# Action item
Output every entry exactly, without any pictures.

# Entries provided
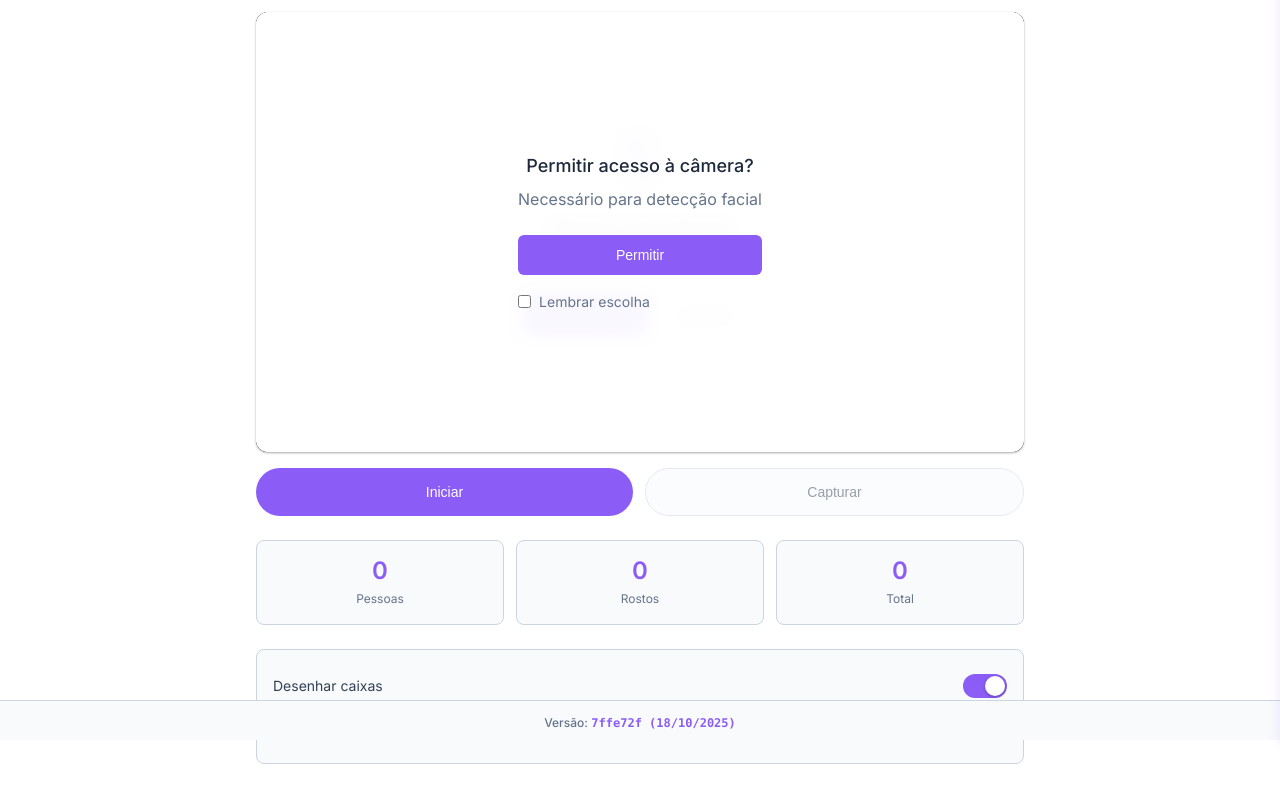
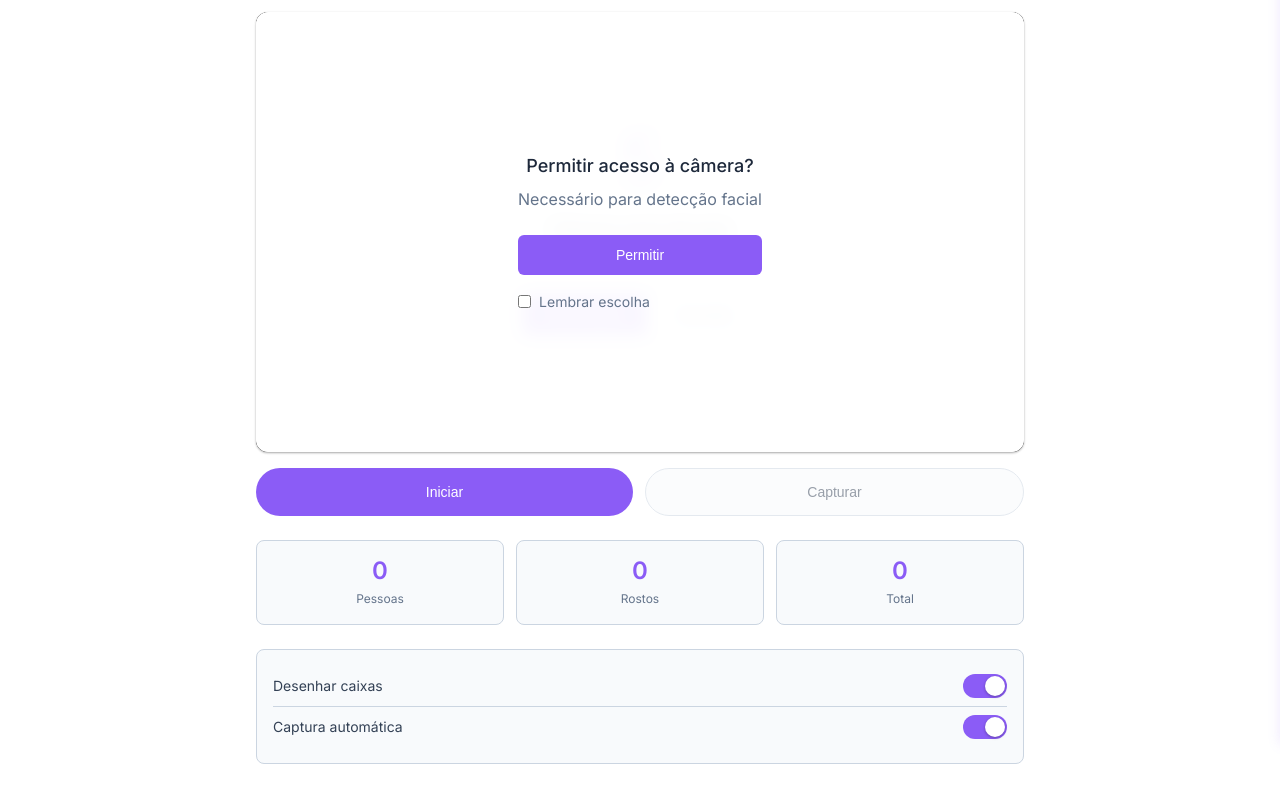
Before and after one commit to blazysoftware/alert-face-web, a plain HTML site: page index.html in a window 1280 px wide. Shown: the part 60-862 px from the top of the page. Drawn offline with Linux system fonts and the light colour scheme.

Commit message:
top version

```diff
--- a/app.js
+++ b/app.js
@@ -1426,56 +1426,10 @@ const UI = {
 };
 
 // Initialize App
-// Git Version Management
-const GitVersion = {
-  async init() {
-    try {
-      // Primeiro tenta buscar do arquivo local version.json
-      const localResponse = await fetch('./version.json');
-      if (localResponse.ok) {
-        const localData = await localResponse.json();
-        const date = new Date(localData.date).toLocaleDateString('pt-BR');
-        const version = `${localData.shortCommit} (${date})`;
-        this.updateVersionDisplay(version);
-        return;
-      }
-    } catch (error) {
-      console.log('Arquivo version.json não encontrado, tentando GitHub API...');
-    }
-
-    try {
-      // Fallback para GitHub API
-      const response = await fetch('https://api.github.com/repos/blazysoftware/alert-face-web/commits/main');
-      const data = await response.json();
-
-      if (data.sha) {
-        const shortSha = data.sha.substring(0, 7);
-        const date = new Date(data.commit.committer.date).toLocaleDateString('pt-BR');
-        const version = `${shortSha} (${date})`;
-        this.updateVersionDisplay(version);
-      } else {
-        this.updateVersionDisplay('dev-local');
-      }
-    } catch (error) {
-      console.log('Não foi possível obter versão:', error);
-      this.updateVersionDisplay('dev-local');
-    }
-  },
-
-  updateVersionDisplay(version) {
-    const versionElement = document.getElementById('gitVersion');
-    if (versionElement) {
-      versionElement.textContent = version;
-    }
-  }
-};
-
-// Initialize app
 document.addEventListener('DOMContentLoaded', () => {
   Settings.init();
   UI.init();
   Theme.init();
-  GitVersion.init();
 
   // Initialize status
   Utils.updateStatus(els.cameraStatus, 'offline', 'Desconectada');
--- a/index.html
+++ b/index.html
@@ -228,16 +228,6 @@
   <!-- Toast Notifications -->
   <div class="toast-container" id="toastContainer"></div>
 
-  <!-- Footer -->
-  <footer class="footer">
-    <div class="footer-content">
-      <span class="version-info">
-        <span class="version-label">Versão:</span>
-        <span class="version-value" id="gitVersion">Loading...</span>
-      </span>
-    </div>
-  </footer>
-
   <script src="app.js"></script>
 </body>
 </html>
--- a/styles.css
+++ b/styles.css
@@ -144,7 +144,7 @@ body {
 /* Main Content */
 .main {
   margin-top: 56px;
-  padding: 16px 16px 56px 16px;
+  padding: 16px;
   max-width: 100%;
 }
 
@@ -699,55 +699,10 @@ input:checked + .slider:before {
 /* Toast Notifications */
 .toast-container {
   position: fixed;
-  bottom: 56px;
+  bottom: 16px;
   left: 16px;
   right: 16px;
   z-index: 1200;
-}
-
-/* Footer */
-.footer {
-  position: fixed;
-  bottom: 0;
-  left: 0;
-  right: 0;
-  height: 40px;
-  background: var(--surface);
-  border-top: 1px solid var(--outline);
-  z-index: 999;
-  display: flex;
-  align-items: center;
-  justify-content: center;
-}
-
-.footer-content {
-  text-align: center;
-}
-
-.version-info {
-  font-size: 12px;
-  color: var(--on-surface-variant);
-}
-
-.version-label {
-  font-weight: 500;
-}
-
-.version-value {
-  font-family: 'Monaco', 'Menlo', 'Ubuntu Mono', monospace;
-  color: var(--primary);
-  font-weight: 600;
-}
-
-/* Dark theme footer */
-[data-theme="dark"] .footer {
-  background: var(--surface);
-  border-top: 1px solid rgba(168, 85, 247, 0.2);
-}
-
-[data-theme="dark"] .version-value {
-  color: var(--primary);
-  text-shadow: 0 0 8px rgba(168, 85, 247, 0.3);
 }
 
 .toast {
```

# Exercise response
Before and after one commit to blazysoftware/alert-face-web, a plain HTML site: page index.html in a window 1280 px wide. Shown: the part 60-862 px from the top of the page. Drawn offline with Linux system fonts and the light colour scheme.

Commit message:
top version

```diff
--- a/app.js
+++ b/app.js
@@ -1426,56 +1426,10 @@ const UI = {
 };
 
 // Initialize App
-// Git Version Management
-const GitVersion = {
-  async init() {
-    try {
-      // Primeiro tenta buscar do arquivo local version.json
-      const localResponse = await fetch('./version.json');
-      if (localResponse.ok) {
-        const localData = await localResponse.json();
-        const date = new Date(localData.date).toLocaleDateString('pt-BR');
-        const version = `${localData.shortCommit} (${date})`;
-        this.updateVersionDisplay(version);
-        return;
-      }
-    } catch (error) {
-      console.log('Arquivo version.json não encontrado, tentando GitHub API...');
-    }
-
-    try {
-      // Fallback para GitHub API
-      const response = await fetch('https://api.github.com/repos/blazysoftware/alert-face-web/commits/main');
-      const data = await response.json();
-
-      if (data.sha) {
-        const shortSha = data.sha.substring(0, 7);
-        const date = new Date(data.commit.committer.date).toLocaleDateString('pt-BR');
-        const version = `${shortSha} (${date})`;
-        this.updateVersionDisplay(version);
-      } else {
-        this.updateVersionDisplay('dev-local');
-      }
-    } catch (error) {
-      console.log('Não foi possível obter versão:', error);
-      this.updateVersionDisplay('dev-local');
-    }
-  },
-
-  updateVersionDisplay(version) {
-    const versionElement = document.getElementById('gitVersion');
-    if (versionElement) {
-      versionElement.textContent = version;
-    }
-  }
-};
-
-// Initialize app
 document.addEventListener('DOMContentLoaded', () => {
   Settings.init();
   UI.init();
   Theme.init();
-  GitVersion.init();
 
   // Initialize status
   Utils.updateStatus(els.cameraStatus, 'offline', 'Desconectada');
--- a/index.html
+++ b/index.html
@@ -228,16 +228,6 @@
   <!-- Toast Notifications -->
   <div class="toast-container" id="toastContainer"></div>
 
-  <!-- Footer -->
-  <footer class="footer">
-    <div class="footer-content">
-      <span class="version-info">
-        <span class="version-label">Versão:</span>
-        <span class="version-value" id="gitVersion">Loading...</span>
-      </span>
-    </div>
-  </footer>
-
   <script src="app.js"></script>
 </body>
 </html>
--- a/styles.css
+++ b/styles.css
@@ -144,7 +144,7 @@ body {
 /* Main Content */
 .main {
   margin-top: 56px;
-  padding: 16px 16px 56px 16px;
+  padding: 16px;
   max-width: 100%;
 }
 
@@ -699,55 +699,10 @@ input:checked + .slider:before {
 /* Toast Notifications */
 .toast-container {
   position: fixed;
-  bottom: 56px;
+  bottom: 16px;
   left: 16px;
   right: 16px;
   z-index: 1200;
-}
-
-/* Footer */
-.footer {
-  position: fixed;
-  bottom: 0;
-  left: 0;
-  right: 0;
-  height: 40px;
-  background: var(--surface);
-  border-top: 1px solid var(--outline);
-  z-index: 999;
-  display: flex;
-  align-items: center;
-  justify-content: center;
-}
-
-.footer-content {
-  text-align: center;
-}
-
-.version-info {
-  font-size: 12px;
-  color: var(--on-surface-variant);
-}
-
-.version-label {
-  font-weight: 500;
-}
-
-.version-value {
-  font-family: 'Monaco', 'Menlo', 'Ubuntu Mono', monospace;
-  color: var(--primary);
-  font-weight: 600;
-}
-
-/* Dark theme footer */
-[data-theme="dark"] .footer {
-  background: var(--surface);
-  border-top: 1px solid rgba(168, 85, 247, 0.2);
-}
-
-[data-theme="dark"] .version-value {
-  color: var(--primary);
-  text-shadow: 0 0 8px rgba(168, 85, 247, 0.3);
 }
 
 .toast {
```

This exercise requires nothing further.